» **ASSIGNMENT**: Find the lines in the records that carry the word "href". Copy each one.

── EXTRACTED DATA

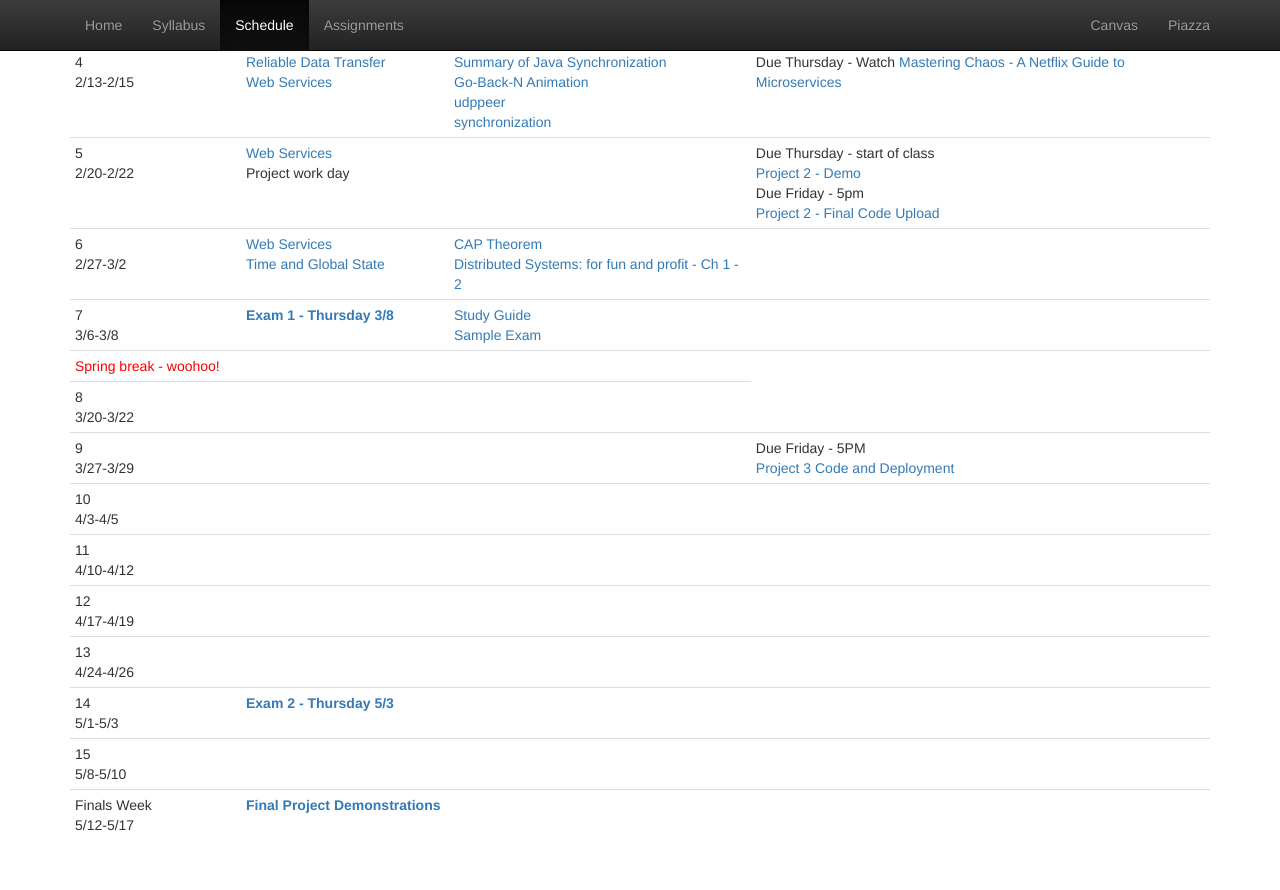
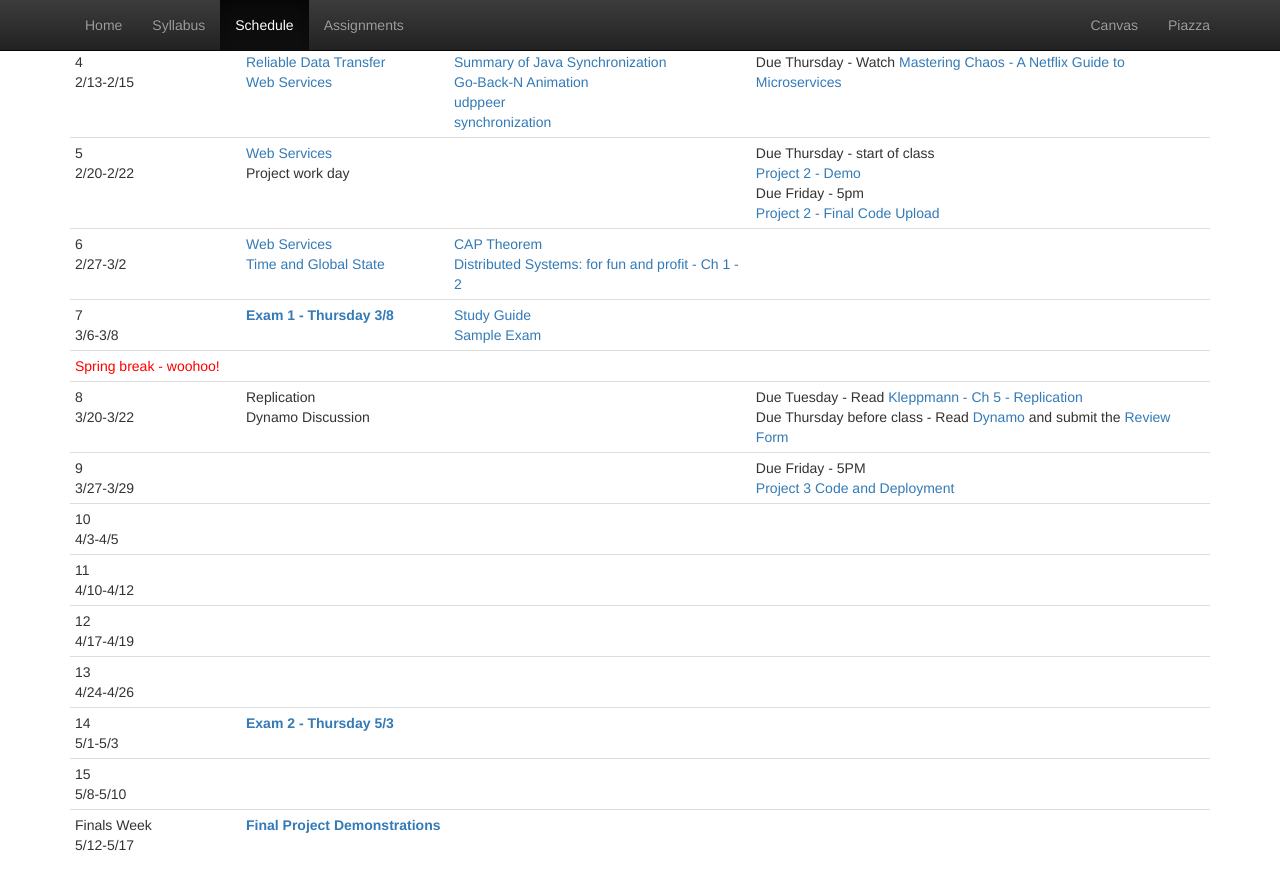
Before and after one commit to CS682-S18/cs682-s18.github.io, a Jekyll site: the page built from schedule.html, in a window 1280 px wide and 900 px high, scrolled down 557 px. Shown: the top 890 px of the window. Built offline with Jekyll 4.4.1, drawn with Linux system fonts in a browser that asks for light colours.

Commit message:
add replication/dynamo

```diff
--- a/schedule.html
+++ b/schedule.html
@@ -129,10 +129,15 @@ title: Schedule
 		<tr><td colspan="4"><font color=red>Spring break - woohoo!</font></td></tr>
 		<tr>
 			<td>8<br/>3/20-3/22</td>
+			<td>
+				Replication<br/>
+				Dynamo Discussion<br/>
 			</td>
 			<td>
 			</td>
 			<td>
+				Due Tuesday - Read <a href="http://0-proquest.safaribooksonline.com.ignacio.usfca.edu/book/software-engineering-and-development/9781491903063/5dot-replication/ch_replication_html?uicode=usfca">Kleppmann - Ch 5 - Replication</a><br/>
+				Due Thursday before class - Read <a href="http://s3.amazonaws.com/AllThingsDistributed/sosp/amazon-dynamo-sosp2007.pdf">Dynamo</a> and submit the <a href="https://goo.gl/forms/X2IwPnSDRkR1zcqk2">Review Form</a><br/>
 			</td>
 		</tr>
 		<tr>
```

────
── EXTRACTED DATA

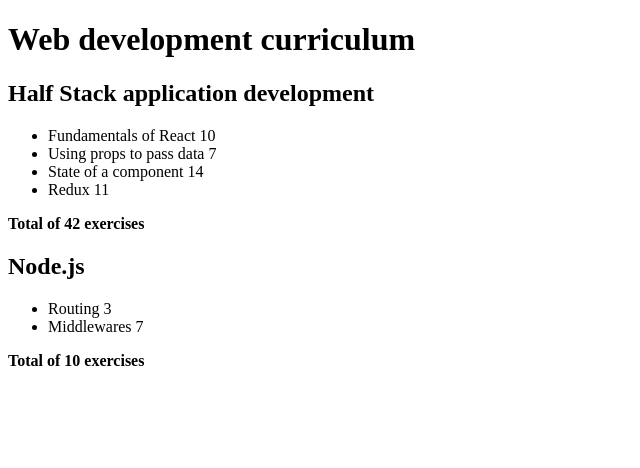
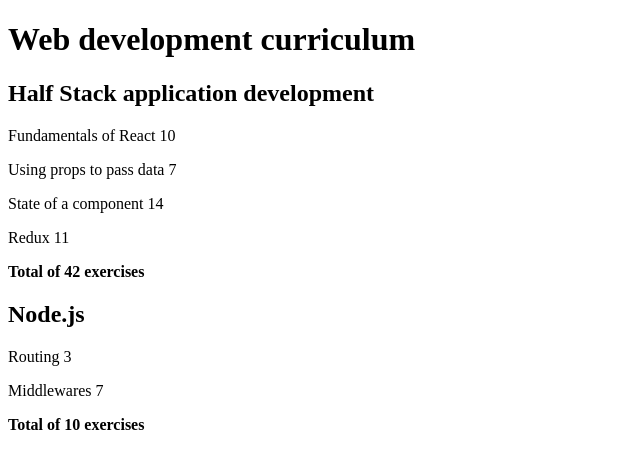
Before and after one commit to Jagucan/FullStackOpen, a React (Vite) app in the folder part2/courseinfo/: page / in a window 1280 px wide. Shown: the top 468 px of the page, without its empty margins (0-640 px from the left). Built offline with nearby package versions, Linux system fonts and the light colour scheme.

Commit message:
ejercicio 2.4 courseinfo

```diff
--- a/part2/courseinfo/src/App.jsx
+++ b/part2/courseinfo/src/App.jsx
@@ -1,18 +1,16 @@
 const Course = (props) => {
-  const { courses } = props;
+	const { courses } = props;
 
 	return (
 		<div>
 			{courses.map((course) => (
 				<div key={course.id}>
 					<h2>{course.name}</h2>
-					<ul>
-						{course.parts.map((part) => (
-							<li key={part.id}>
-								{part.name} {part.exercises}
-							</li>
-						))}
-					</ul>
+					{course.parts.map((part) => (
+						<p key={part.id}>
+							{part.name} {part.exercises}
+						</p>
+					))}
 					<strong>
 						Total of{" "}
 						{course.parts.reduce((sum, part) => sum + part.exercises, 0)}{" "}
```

────
── EXTRACTED DATA

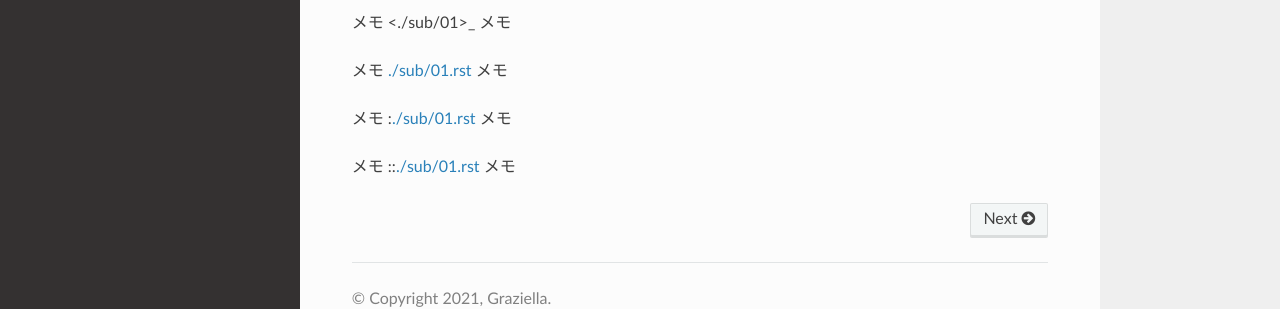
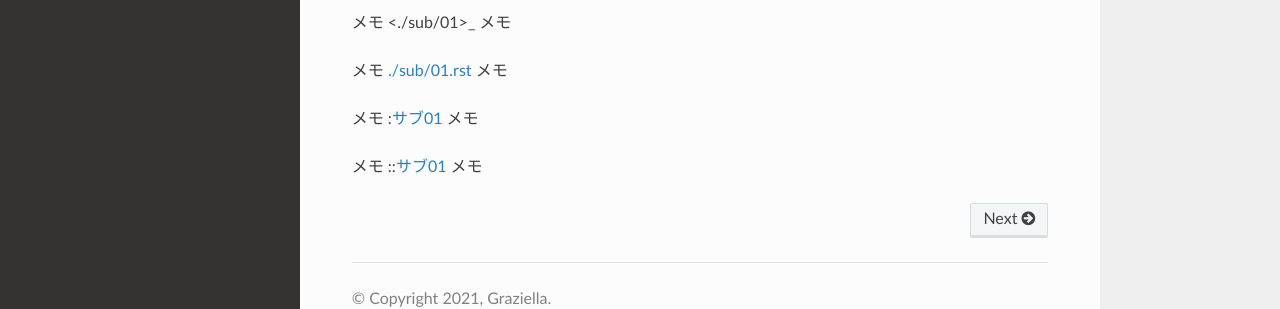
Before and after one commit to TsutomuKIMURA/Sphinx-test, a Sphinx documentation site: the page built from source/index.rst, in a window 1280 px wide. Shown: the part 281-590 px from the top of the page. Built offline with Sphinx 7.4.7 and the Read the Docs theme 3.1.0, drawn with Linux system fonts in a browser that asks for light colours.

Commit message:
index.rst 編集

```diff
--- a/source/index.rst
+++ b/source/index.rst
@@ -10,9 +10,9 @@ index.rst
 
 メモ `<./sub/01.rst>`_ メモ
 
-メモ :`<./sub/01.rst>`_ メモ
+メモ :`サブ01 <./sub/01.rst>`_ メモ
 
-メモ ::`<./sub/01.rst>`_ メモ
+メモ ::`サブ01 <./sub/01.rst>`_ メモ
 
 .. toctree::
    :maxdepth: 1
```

────

» **TASK SOLUTION**:
+				Due Tuesday - Read <a href="http://0-proquest.safaribooksonline.com.ignacio.usfca.edu/book/software-engineering-and-development/9781491903063/5dot-replication/ch_replication_html?uicode=usfca">Kleppmann - Ch 5 - Replication</a><br/>
+				Due Thursday before class - Read <a href="http://s3.amazonaws.com/AllThingsDistributed/sosp/amazon-dynamo-sosp2007.pdf">Dynamo</a> and submit the <a href="https://goo.gl/forms/X2IwPnSDRkR1zcqk2">Review Form</a><br/>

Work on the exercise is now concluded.